Word for word, write out all the entries below, omitting every picture.
** Opening Data supplied block **
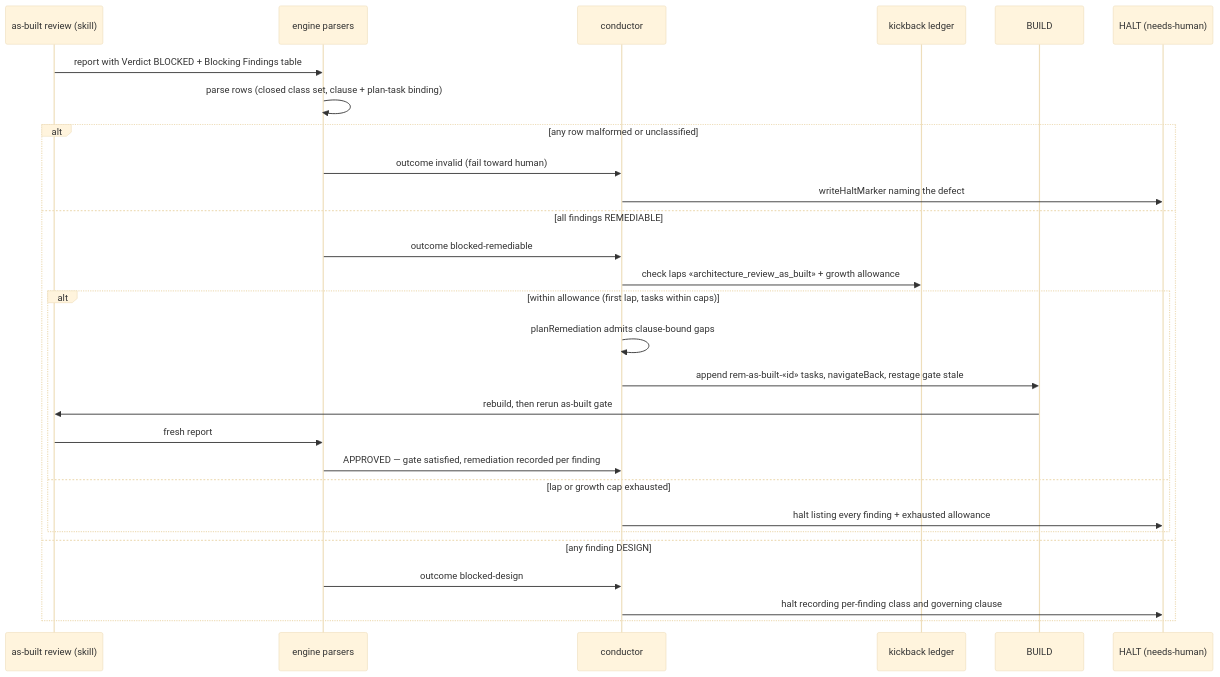
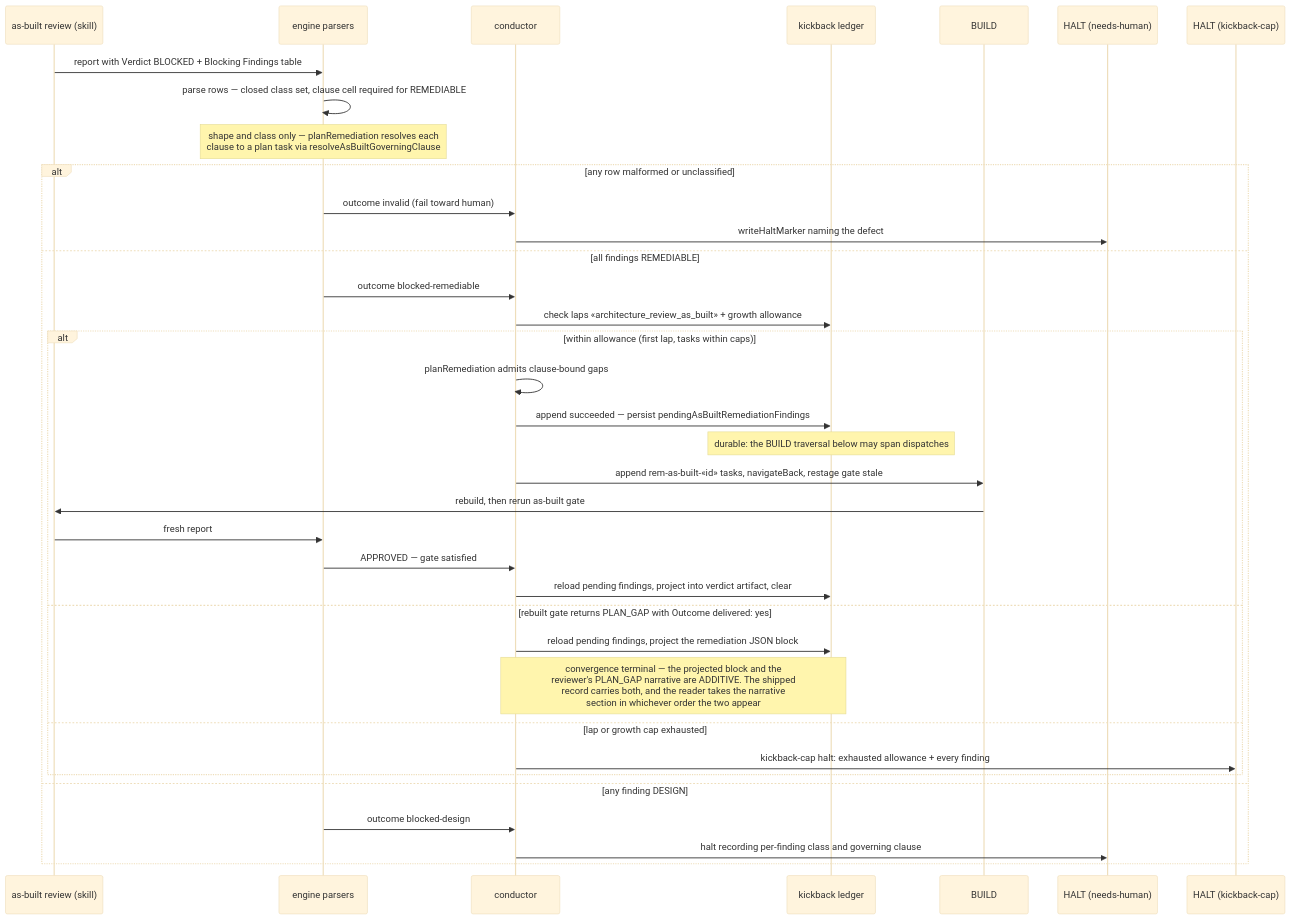
The diagram in .docs/architecture/sequences/every-as-built-blocked-verdict-halts-needs-human-i.md (jstoup111/ai-conductor), drawn with Mermaid (base theme) before and after one commit. The commit also changed other lines of this file and 29 other files, not shown here.

First line of the commit message:
feat: route remediable as-built findings to bounded repair (#1908)

````diff
--- a/.docs/architecture/sequences/every-as-built-blocked-verdict-halts-needs-human-i.md
+++ b/.docs/architecture/sequences/every-as-built-blocked-verdict-halts-needs-human-i.md
@@ -9,31 +9,39 @@
 ```mermaid
 sequenceDiagram
     participant AR as as-built review (skill)
     participant P as engine parsers
     participant C as conductor
     participant L as kickback ledger
     participant B as BUILD
     participant H as HALT (needs-human)
+    participant K as HALT (kickback-cap)
 
     AR->>P: report with Verdict BLOCKED + Blocking Findings table
-    P->>P: parse rows (closed class set, clause + plan-task binding)
+    P->>P: parse rows — closed class set, clause cell required for REMEDIABLE
+    Note over P: shape and class only — planRemediation resolves each<br/>clause to a plan task via resolveAsBuiltGoverningClause
     alt any row malformed or unclassified
         P->>C: outcome invalid (fail toward human)
         C->>H: writeHaltMarker naming the defect
     else all findings REMEDIABLE
         P->>C: outcome blocked-remediable
         C->>L: check laps «architecture_review_as_built» + growth allowance
         alt within allowance (first lap, tasks within caps)
             C->>C: planRemediation admits clause-bound gaps
+            C->>L: append succeeded — persist pendingAsBuiltRemediationFindings
+            Note over L: durable: the BUILD traversal below may span dispatches
             C->>B: append rem-as-built-«id» tasks, navigateBack, restage gate stale
             B->>AR: rebuild, then rerun as-built gate
             AR->>P: fresh report
-            P->>C: APPROVED — gate satisfied, remediation recorded per finding
+            P->>C: APPROVED — gate satisfied
+            C->>L: reload pending findings, project into verdict artifact, clear
+        else rebuilt gate returns PLAN_GAP with Outcome delivered: yes
+            C->>L: reload pending findings, project the remediation JSON block
+            Note over C,L: convergence terminal — the projected block and the<br/>reviewer's PLAN_GAP narrative are ADDITIVE. The shipped<br/>record carries both, and the reader takes the narrative<br/>section in whichever order the two appear
         else lap or growth cap exhausted
-            C->>H: halt listing every finding + exhausted allowance
+            C->>K: kickback-cap halt: exhausted allowance + every finding
         end
     else any finding DESIGN
         P->>C: outcome blocked-design
         C->>H: halt recording per-finding class and governing clause
     end
 ```
````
** Closing Data supplied block **
▸ Response box:
The diagram in .docs/architecture/sequences/every-as-built-blocked-verdict-halts-needs-human-i.md (jstoup111/ai-conductor), drawn with Mermaid (base theme) before and after one commit. The commit also changed other lines of this file and 29 other files, not shown here.

First line of the commit message:
feat: route remediable as-built findings to bounded repair (#1908)

````diff
--- a/.docs/architecture/sequences/every-as-built-blocked-verdict-halts-needs-human-i.md
+++ b/.docs/architecture/sequences/every-as-built-blocked-verdict-halts-needs-human-i.md
@@ -9,31 +9,39 @@
 ```mermaid
 sequenceDiagram
     participant AR as as-built review (skill)
     participant P as engine parsers
     participant C as conductor
     participant L as kickback ledger
     participant B as BUILD
     participant H as HALT (needs-human)
+    participant K as HALT (kickback-cap)
 
     AR->>P: report with Verdict BLOCKED + Blocking Findings table
-    P->>P: parse rows (closed class set, clause + plan-task binding)
+    P->>P: parse rows — closed class set, clause cell required for REMEDIABLE
+    Note over P: shape and class only — planRemediation resolves each<br/>clause to a plan task via resolveAsBuiltGoverningClause
     alt any row malformed or unclassified
         P->>C: outcome invalid (fail toward human)
         C->>H: writeHaltMarker naming the defect
     else all findings REMEDIABLE
         P->>C: outcome blocked-remediable
         C->>L: check laps «architecture_review_as_built» + growth allowance
         alt within allowance (first lap, tasks within caps)
             C->>C: planRemediation admits clause-bound gaps
+            C->>L: append succeeded — persist pendingAsBuiltRemediationFindings
+            Note over L: durable: the BUILD traversal below may span dispatches
             C->>B: append rem-as-built-«id» tasks, navigateBack, restage gate stale
             B->>AR: rebuild, then rerun as-built gate
             AR->>P: fresh report
-            P->>C: APPROVED — gate satisfied, remediation recorded per finding
+            P->>C: APPROVED — gate satisfied
+            C->>L: reload pending findings, project into verdict artifact, clear
+        else rebuilt gate returns PLAN_GAP with Outcome delivered: yes
+            C->>L: reload pending findings, project the remediation JSON block
+            Note over C,L: convergence terminal — the projected block and the<br/>reviewer's PLAN_GAP narrative are ADDITIVE. The shipped<br/>record carries both, and the reader takes the narrative<br/>section in whichever order the two appear
         else lap or growth cap exhausted
-            C->>H: halt listing every finding + exhausted allowance
+            C->>K: kickback-cap halt: exhausted allowance + every finding
         end
     else any finding DESIGN
         P->>C: outcome blocked-design
         C->>H: halt recording per-finding class and governing clause
     end
 ```
````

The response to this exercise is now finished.